● **ACTIVITY**
The entries are to be repeated verbatim, with nothing left out.

RECORD EXTRACTS below:

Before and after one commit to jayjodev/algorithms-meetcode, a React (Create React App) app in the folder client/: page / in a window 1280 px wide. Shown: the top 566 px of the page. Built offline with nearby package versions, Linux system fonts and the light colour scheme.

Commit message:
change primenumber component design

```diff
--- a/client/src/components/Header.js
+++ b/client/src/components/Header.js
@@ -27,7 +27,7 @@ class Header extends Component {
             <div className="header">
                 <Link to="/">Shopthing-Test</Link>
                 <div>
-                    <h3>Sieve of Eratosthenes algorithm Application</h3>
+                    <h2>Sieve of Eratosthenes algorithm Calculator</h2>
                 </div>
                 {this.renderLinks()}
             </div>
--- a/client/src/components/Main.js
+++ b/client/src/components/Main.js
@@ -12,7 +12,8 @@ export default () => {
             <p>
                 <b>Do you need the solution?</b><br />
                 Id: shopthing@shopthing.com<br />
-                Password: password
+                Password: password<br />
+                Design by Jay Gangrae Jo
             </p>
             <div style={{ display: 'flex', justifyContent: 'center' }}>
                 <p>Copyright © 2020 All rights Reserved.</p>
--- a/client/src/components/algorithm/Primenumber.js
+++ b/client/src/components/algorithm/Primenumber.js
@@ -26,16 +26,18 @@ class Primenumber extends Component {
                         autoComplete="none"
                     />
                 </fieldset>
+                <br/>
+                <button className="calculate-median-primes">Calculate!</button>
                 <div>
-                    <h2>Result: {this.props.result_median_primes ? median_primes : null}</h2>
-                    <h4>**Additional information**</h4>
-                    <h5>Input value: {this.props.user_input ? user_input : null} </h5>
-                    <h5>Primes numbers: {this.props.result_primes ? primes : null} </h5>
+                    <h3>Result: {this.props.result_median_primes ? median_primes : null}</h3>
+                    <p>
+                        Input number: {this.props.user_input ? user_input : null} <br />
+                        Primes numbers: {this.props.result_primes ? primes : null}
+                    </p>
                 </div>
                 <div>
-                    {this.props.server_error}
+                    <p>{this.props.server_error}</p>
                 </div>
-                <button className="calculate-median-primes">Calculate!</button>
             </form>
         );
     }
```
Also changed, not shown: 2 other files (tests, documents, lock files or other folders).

End of RECORD EXTRACTS.

● **EXERCISE RESULT**
Before and after one commit to jayjodev/algorithms-meetcode, a React (Create React App) app in the folder client/: page / in a window 1280 px wide. Shown: the top 566 px of the page. Built offline with nearby package versions, Linux system fonts and the light colour scheme.

Commit message:
change primenumber component design

```diff
--- a/client/src/components/Header.js
+++ b/client/src/components/Header.js
@@ -27,7 +27,7 @@ class Header extends Component {
             <div className="header">
                 <Link to="/">Shopthing-Test</Link>
                 <div>
-                    <h3>Sieve of Eratosthenes algorithm Application</h3>
+                    <h2>Sieve of Eratosthenes algorithm Calculator</h2>
                 </div>
                 {this.renderLinks()}
             </div>
--- a/client/src/components/Main.js
+++ b/client/src/components/Main.js
@@ -12,7 +12,8 @@ export default () => {
             <p>
                 <b>Do you need the solution?</b><br />
                 Id: shopthing@shopthing.com<br />
-                Password: password
+                Password: password<br />
+                Design by Jay Gangrae Jo
             </p>
             <div style={{ display: 'flex', justifyContent: 'center' }}>
                 <p>Copyright © 2020 All rights Reserved.</p>
--- a/client/src/components/algorithm/Primenumber.js
+++ b/client/src/components/algorithm/Primenumber.js
@@ -26,16 +26,18 @@ class Primenumber extends Component {
                         autoComplete="none"
                     />
                 </fieldset>
+                <br/>
+                <button className="calculate-median-primes">Calculate!</button>
                 <div>
-                    <h2>Result: {this.props.result_median_primes ? median_primes : null}</h2>
-                    <h4>**Additional information**</h4>
-                    <h5>Input value: {this.props.user_input ? user_input : null} </h5>
-                    <h5>Primes numbers: {this.props.result_primes ? primes : null} </h5>
+                    <h3>Result: {this.props.result_median_primes ? median_primes : null}</h3>
+                    <p>
+                        Input number: {this.props.user_input ? user_input : null} <br />
+                        Primes numbers: {this.props.result_primes ? primes : null}
+                    </p>
                 </div>
                 <div>
-                    {this.props.server_error}
+                    <p>{this.props.server_error}</p>
                 </div>
-                <button className="calculate-median-primes">Calculate!</button>
             </form>
         );
     }
```
Also changed, not shown: 2 other files (tests, documents, lock files or other folders).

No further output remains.